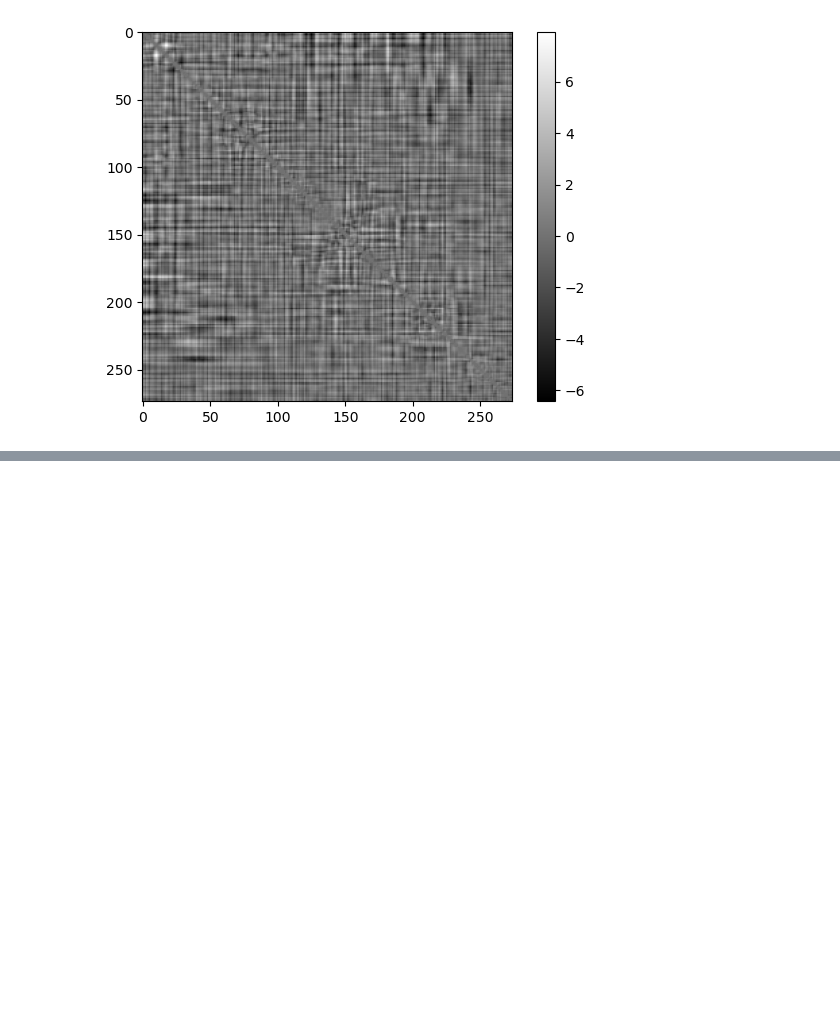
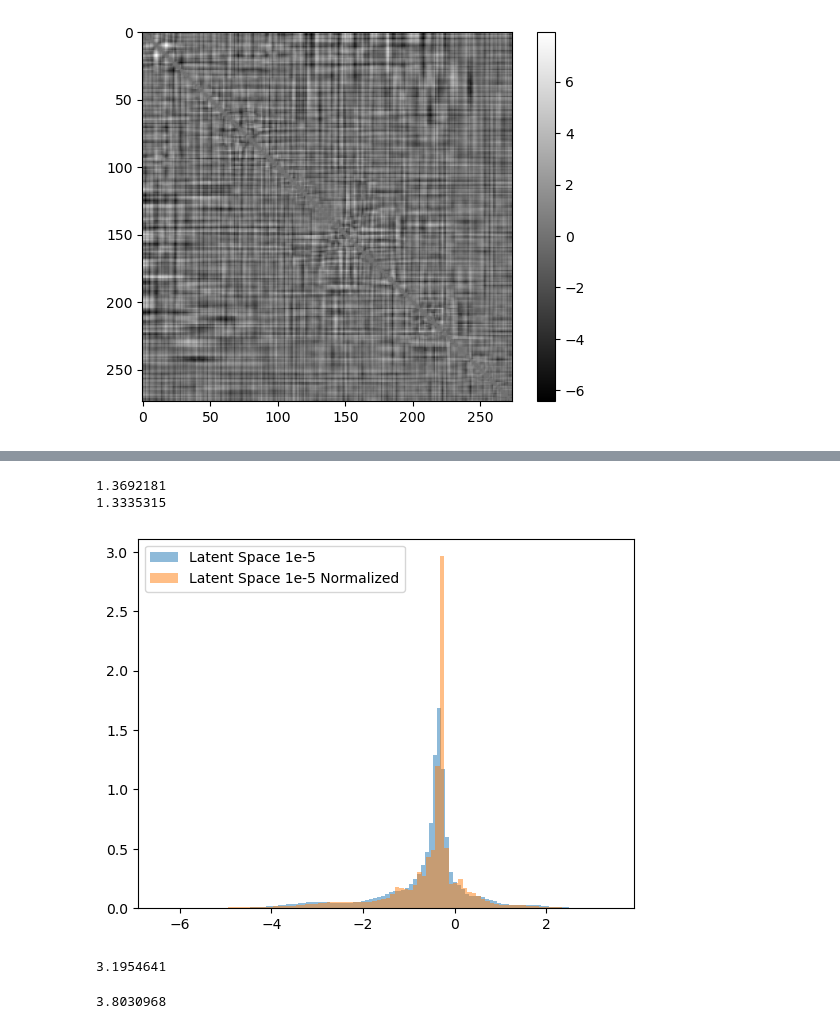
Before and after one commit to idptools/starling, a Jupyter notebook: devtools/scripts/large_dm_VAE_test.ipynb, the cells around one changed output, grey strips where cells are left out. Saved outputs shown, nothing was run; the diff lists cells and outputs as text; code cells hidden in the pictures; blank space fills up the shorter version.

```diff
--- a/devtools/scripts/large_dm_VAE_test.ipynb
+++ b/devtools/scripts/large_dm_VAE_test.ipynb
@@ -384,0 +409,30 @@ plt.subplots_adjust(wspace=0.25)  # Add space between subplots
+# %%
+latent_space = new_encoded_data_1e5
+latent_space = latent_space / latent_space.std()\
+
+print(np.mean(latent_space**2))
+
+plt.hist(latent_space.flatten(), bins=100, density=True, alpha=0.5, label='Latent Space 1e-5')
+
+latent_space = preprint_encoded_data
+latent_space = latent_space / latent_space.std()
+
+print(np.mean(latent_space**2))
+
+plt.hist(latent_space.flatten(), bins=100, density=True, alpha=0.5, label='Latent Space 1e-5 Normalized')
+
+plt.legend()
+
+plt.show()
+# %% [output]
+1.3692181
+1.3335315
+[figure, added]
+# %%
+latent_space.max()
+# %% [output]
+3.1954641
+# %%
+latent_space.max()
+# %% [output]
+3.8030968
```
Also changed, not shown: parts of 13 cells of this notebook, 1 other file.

※

Assignment ::
Copy out every line from the material above where the string "devtools" turns up.

Task result ::
Before and after one commit to idptools/starling, a Jupyter notebook: devtools/scripts/large_dm_VAE_test.ipynb, the cells around one changed output, grey strips where cells are left out. Saved outputs shown, nothing was run; the diff lists cells and outputs as text; code cells hidden in the pictures; blank space fills up the shorter version.
--- a/devtools/scripts/large_dm_VAE_test.ipynb
+++ b/devtools/scripts/large_dm_VAE_test.ipynb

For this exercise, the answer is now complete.